Unemployment remains at record low as Minnesota adds 19,100 jobs
New job numbers from the Minnesota Department of Employment and Economic Development show seasonally-adjusted unemployment held at 1.8% in July, holding at an all-time low reached in June.
ST PAUL — The unemployment rate in Minnesota last month remained at a record low as the state added 19,100 jobs, according to a state jobs report released Thursday, Aug. 18.
New job numbers from the Minnesota Department of Employment and Economic Development show seasonally-adjusted unemployment held at 1.8% in July, holding at an all-time low reached in June. The state continues to outperform the national unemployment rate. In July, the national unemployment rate fell one-tenth of a percent to 3.5% — still nearly twice that of Minnesota’s.
July job growth significantly outpaced June, when the state economy saw 1,000 new jobs. At 0.7%, Minnesota’s job growth rate is more than double that of the national rate of 0.3%.
“Despite a very tight labor market, employers are hiring at a fast rate, and continue to offer ample opportunities for Minnesotans seeking good-paying jobs,” DEED Commissioner Steve Grove said in a statement about the new jobs numbers.
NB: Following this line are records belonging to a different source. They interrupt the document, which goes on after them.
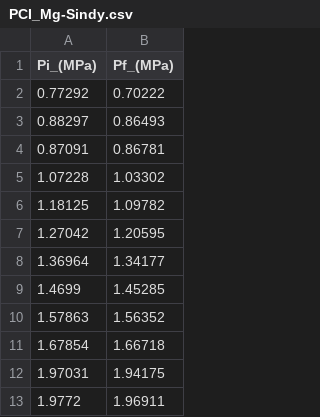
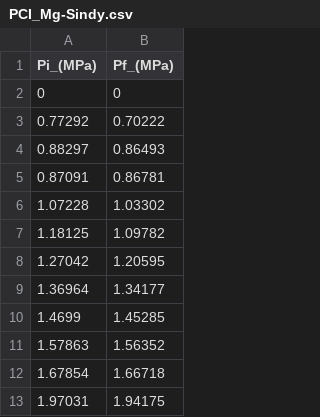
Before and after one commit to Cidemat/Sieverts_Cidemat, a CSV file: PCI_Mg-Sindy.csv, drawn as a sheet; removed rows and columns are numbered as before the commit, all else as after; the diff names each change by its address in the sheet, - before the commit and + after, or states it on an @@ line.

Commit message:
Update PCI_Mg-Sindy.csv

```diff
--- a/PCI_Mg-Sindy.csv
+++ b/PCI_Mg-Sindy.csv
+row 2: 0 | 0
-row 13: 1.9772 | 1.96911
```
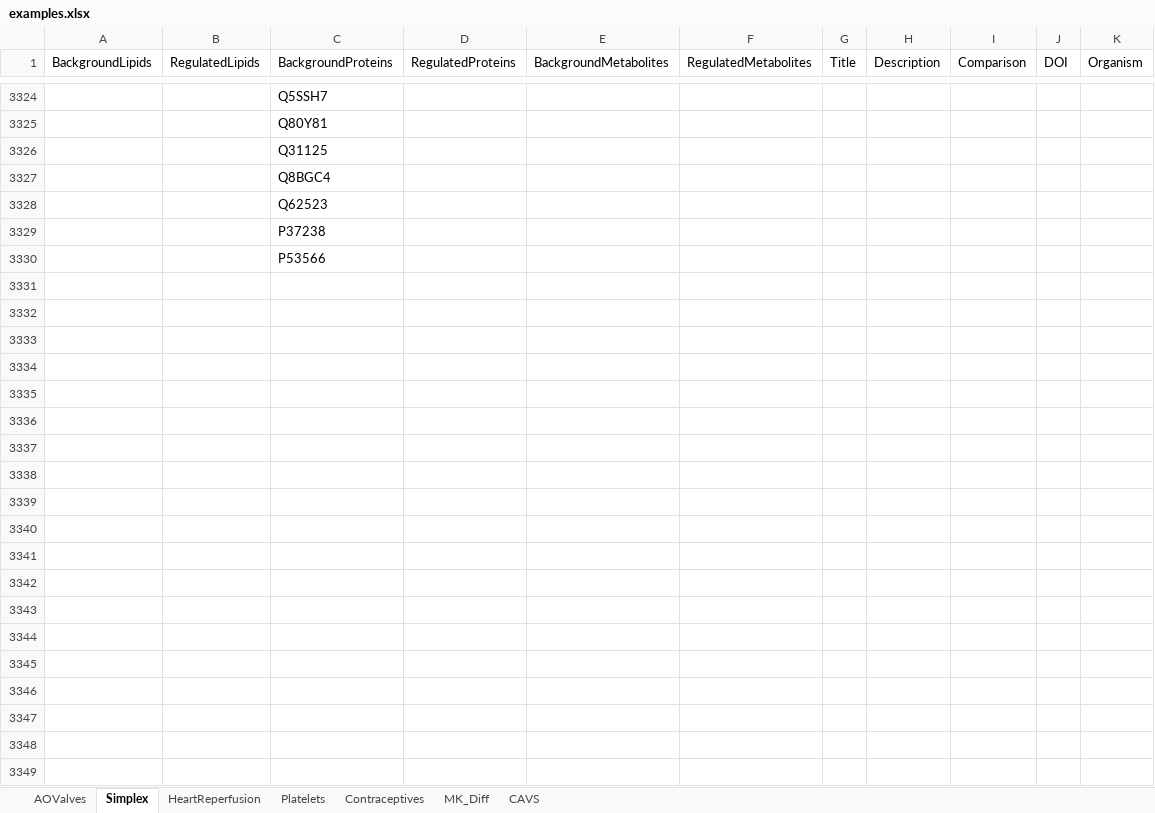
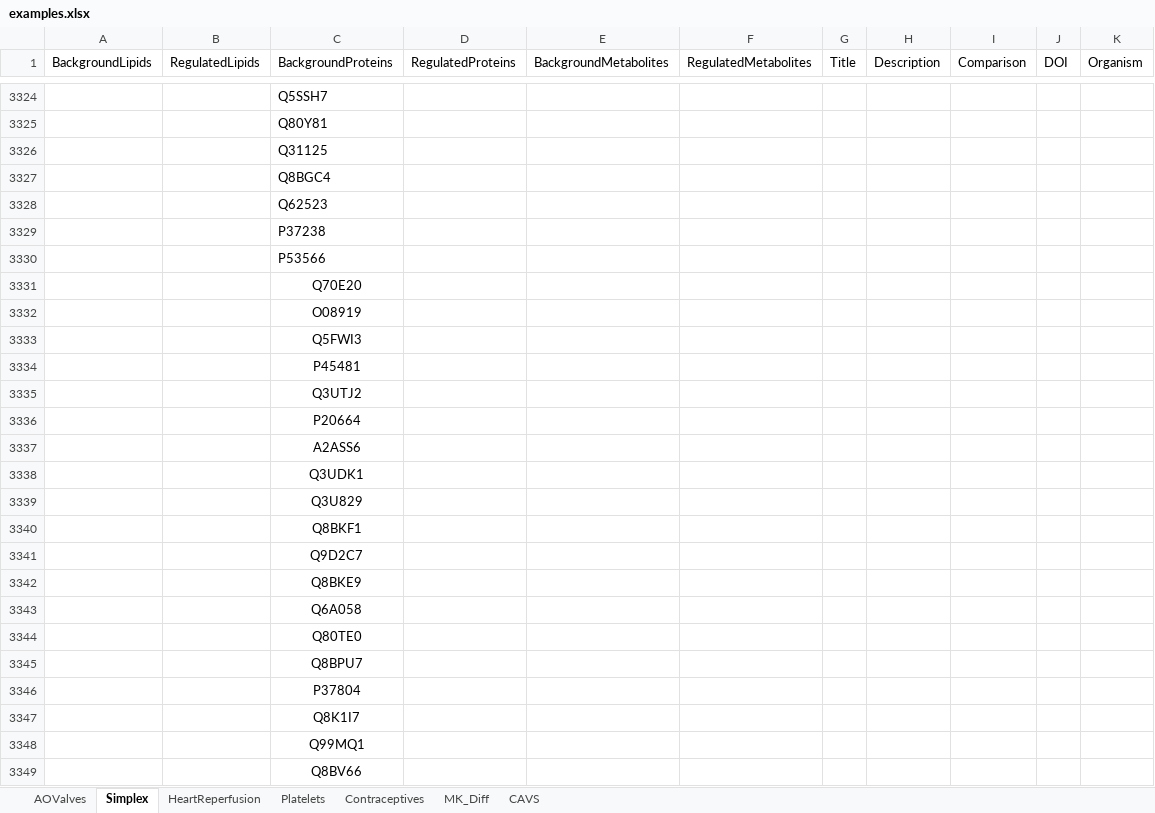
Before and after one commit to lifs-tools/maptogo, an Excel workbook: Data/examples.xlsx, sheet Simplex, drawn as a sheet; only a part is shown, gaps mark what is left out; values as stored, in another font and other column widths than the file's, no borders; the diff covers the shown part only; the diff names each change by its address in the sheet, - before the commit and + after, or states it on an @@ line.

```diff
--- a/Data/examples.xlsx (sheet Simplex)
+++ b/Data/examples.xlsx (sheet Simplex)
+row 3331:  |  | Q70E20
+row 3332:  |  | O08919
+row 3333:  |  | Q5FWI3
+row 3334:  |  | P45481
+row 3335:  |  | Q3UTJ2
+row 3336:  |  | P20664
+row 3337:  |  | A2ASS6
+row 3338:  |  | Q3UDK1
+row 3339:  |  | Q3U829
+row 3340:  |  | Q8BKF1
+row 3341:  |  | Q9D2C7
+row 3342:  |  | Q8BKE9
+row 3343:  |  | Q6A058
+row 3344:  |  | Q80TE0
+row 3345:  |  | Q8BPU7
+row 3346:  |  | P37804
+row 3347:  |  | Q8K1I7
+row 3348:  |  | Q99MQ1
+row 3349:  |  | Q8BV66
```
Also changed, not shown: 194 added rows elsewhere in this sheet, 4 other files.
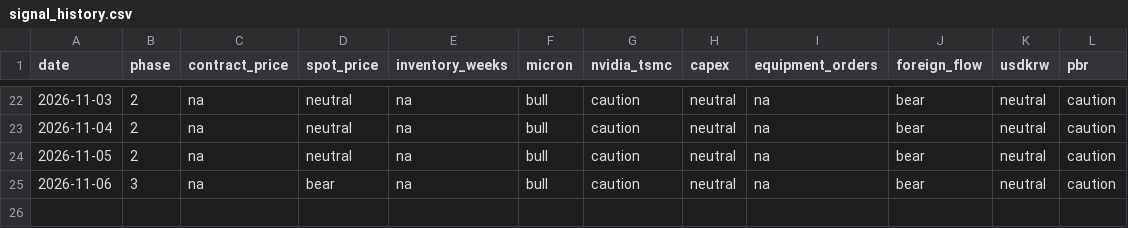
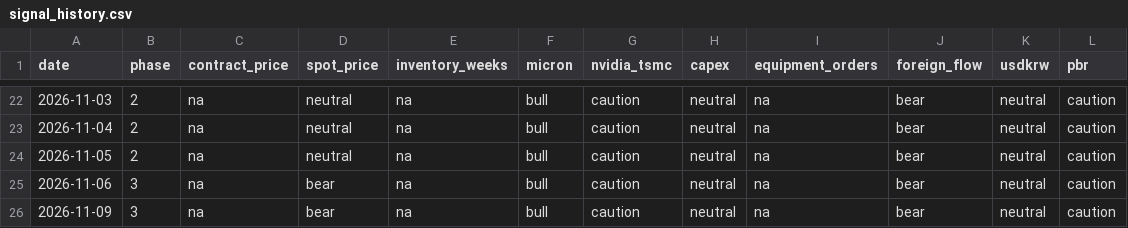
Before and after one commit to sjh991126/futureself-mvp, a CSV file: data/signal_history.csv, drawn as a sheet; only a part is shown, gaps mark what is left out.

```diff
--- a/data/signal_history.csv
+++ b/data/signal_history.csv
@@ -25 +25,2 @@ date,phase,contract_price,spot_price,inventory_weeks,micron,nvidia_tsmc,capex,eq
 2026-11-06,3,na,bear,na,bull,caution,neutral,na,bear,neutral,caution
+2026-11-09,3,na,bear,na,bull,caution,neutral,na,bear,neutral,caution
```
Also changed, not shown: data/series/spot_dram_ddr3_4gb.csv, data/series/spot_dram_ddr4_16gb.csv, 16 other files.
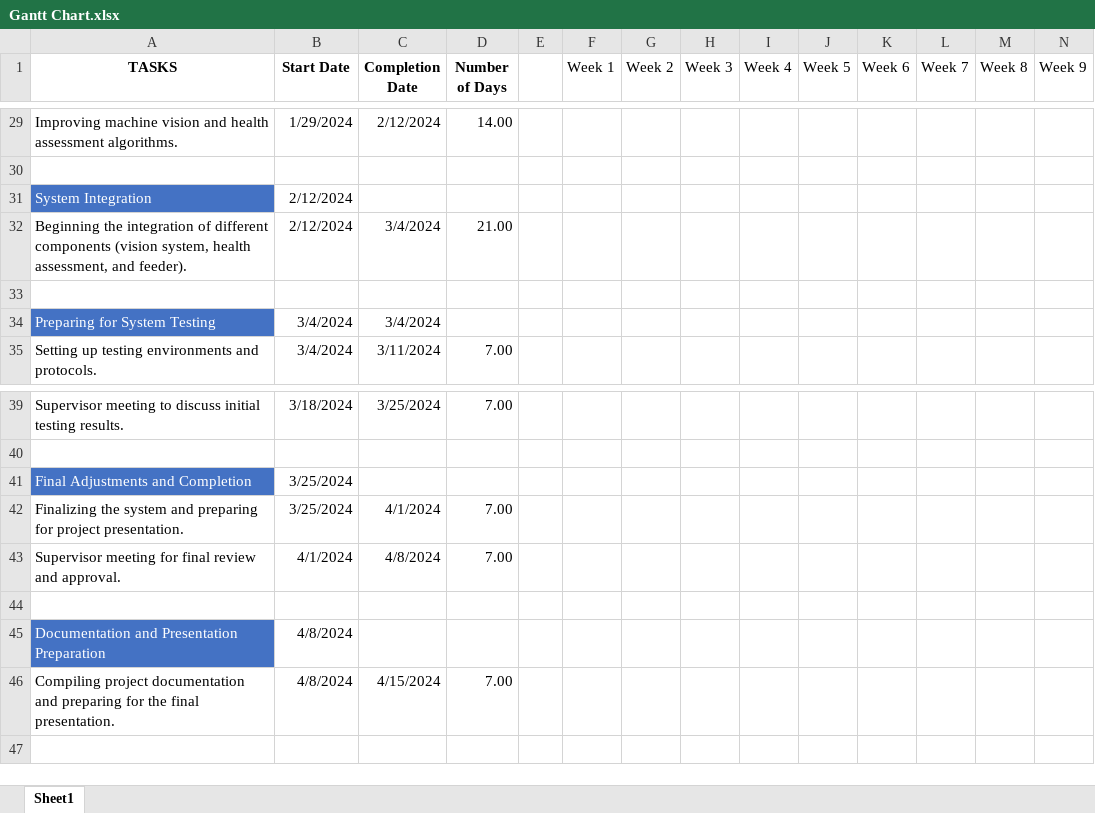
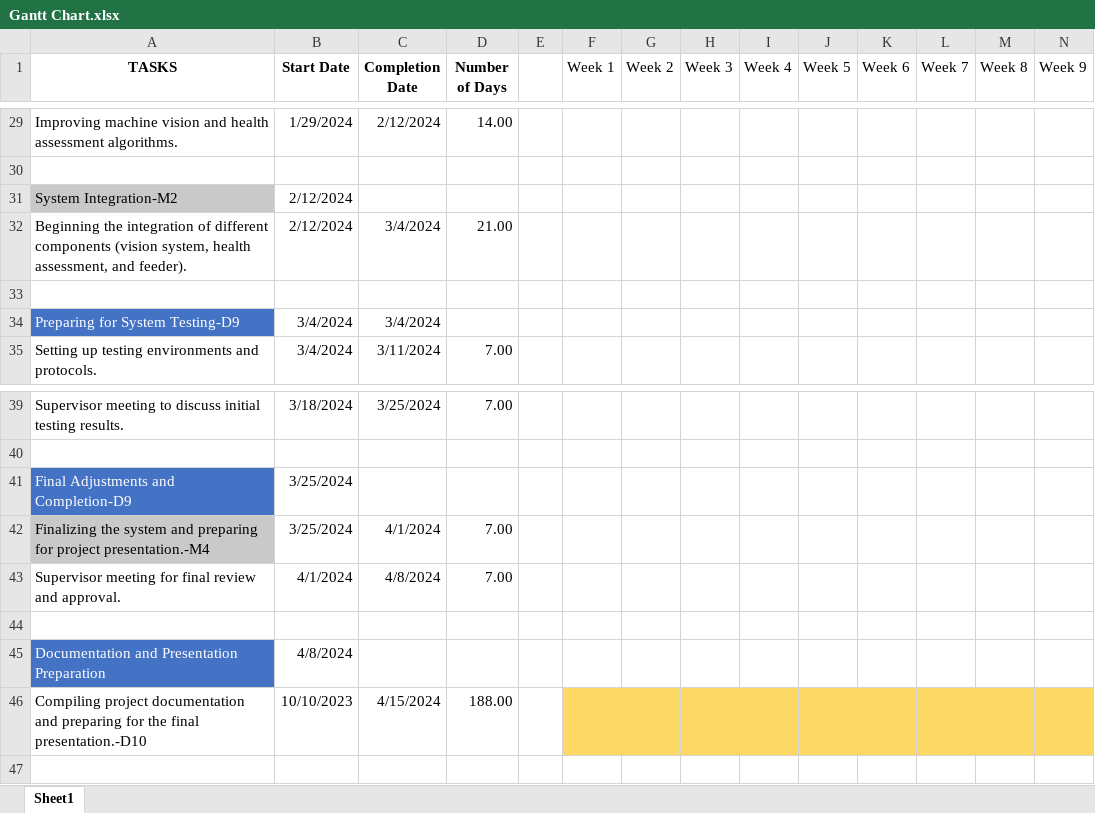
Before and after one commit to joomun/Multipet-Feeder, an Excel workbook: Research Progress/Gantt Chart.xlsx, sheet Sheet1, drawn as a sheet; only a part is shown, gaps mark what is left out; values as stored, in another font and other column widths than the file's, no borders; removed rows and columns are numbered as before the commit, all else as after; rows hold the shown columns only; the diff covers the shown part only; the diff names each change by its address in the sheet, - before the commit and + after, or states it on an @@ line.

```diff
--- a/Research Progress/Gantt Chart.xlsx (sheet Sheet1)
+++ b/Research Progress/Gantt Chart.xlsx (sheet Sheet1)
-A31 (TASKS): System Integration
+A31 (TASKS): System Integration-M2
@@ A31 fill: #4472C4 → #C9C9C9, text colour: #FFFFFF → black @@
-A34 (TASKS): Preparing for System Testing
+A34 (TASKS): Preparing for System Testing-D9
-A41 (TASKS): Final Adjustments and Completion
+A41 (TASKS): Final Adjustments and Completion-D9
-A42 (TASKS): …for project presentation.
+A42 (TASKS): …for project presentation.-M4
-A42 fill: none
+A42 fill: #C9C9C9
-row 46: Compiling project documentation and preparing for the final presentation. | 4/8/2024 | 4/15/2024 | 7.00
+row 46: Compiling project documentation and preparing for the final presentation.-D10 | 10/10/2023 | 4/15/2024 | 188.00
```
Also changed, not shown: 6 edited cells and cell formats elsewhere in this sheet, 4 other files.
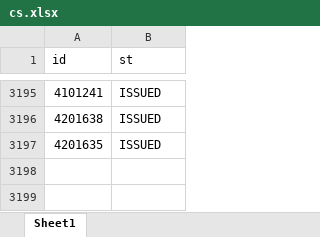
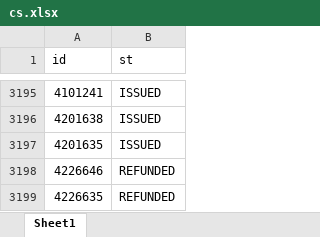
Before and after one commit to janassov-bex/oz-fmh, an Excel workbook: cs.xlsx, sheet Sheet1, drawn as a sheet; only a part is shown, gaps mark what is left out; values as stored, in another font and other column widths than the file's, no borders; the diff names each change by its address in the sheet, - before the commit and + after, or states it on an @@ line.

```diff
--- a/cs.xlsx (sheet Sheet1)
+++ b/cs.xlsx (sheet Sheet1)
+row 3198: 4226646 | REFUNDED
+row 3199: 4226635 | REFUNDED
```
Also changed, not shown: 1 other file.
Leisure and hospitality was the leading growth sector in July, adding 6,700 jobs. Government added 4,500, professional and business services added 3,900 and construction added 1,100. Since the beginning of the year, leisure and hospitality has had the most growth of any sector, adding more than 23,000 jobs, state numbers show.
While Minnesota unemployment held steady at a record low last month, the size of the labor force declined for the first time this year. With 4,000 people no longer participating in the job market, the state’s labor force participation rate shrank by one-tenth of a percent to 68.4%. For much of 2022, the workforce participation rate had been on the rise but slowing, according to DEED. The U.S. labor force participation rate is 62.6%.
Minnesota has not completely recovered its workforce after the pandemic recession. In March 2020 Minnesota’s workforce participation was 70.2%. That dropped significantly as many workplaces shuttered to slow the spread of COVID-19, and has not returned to the same level since.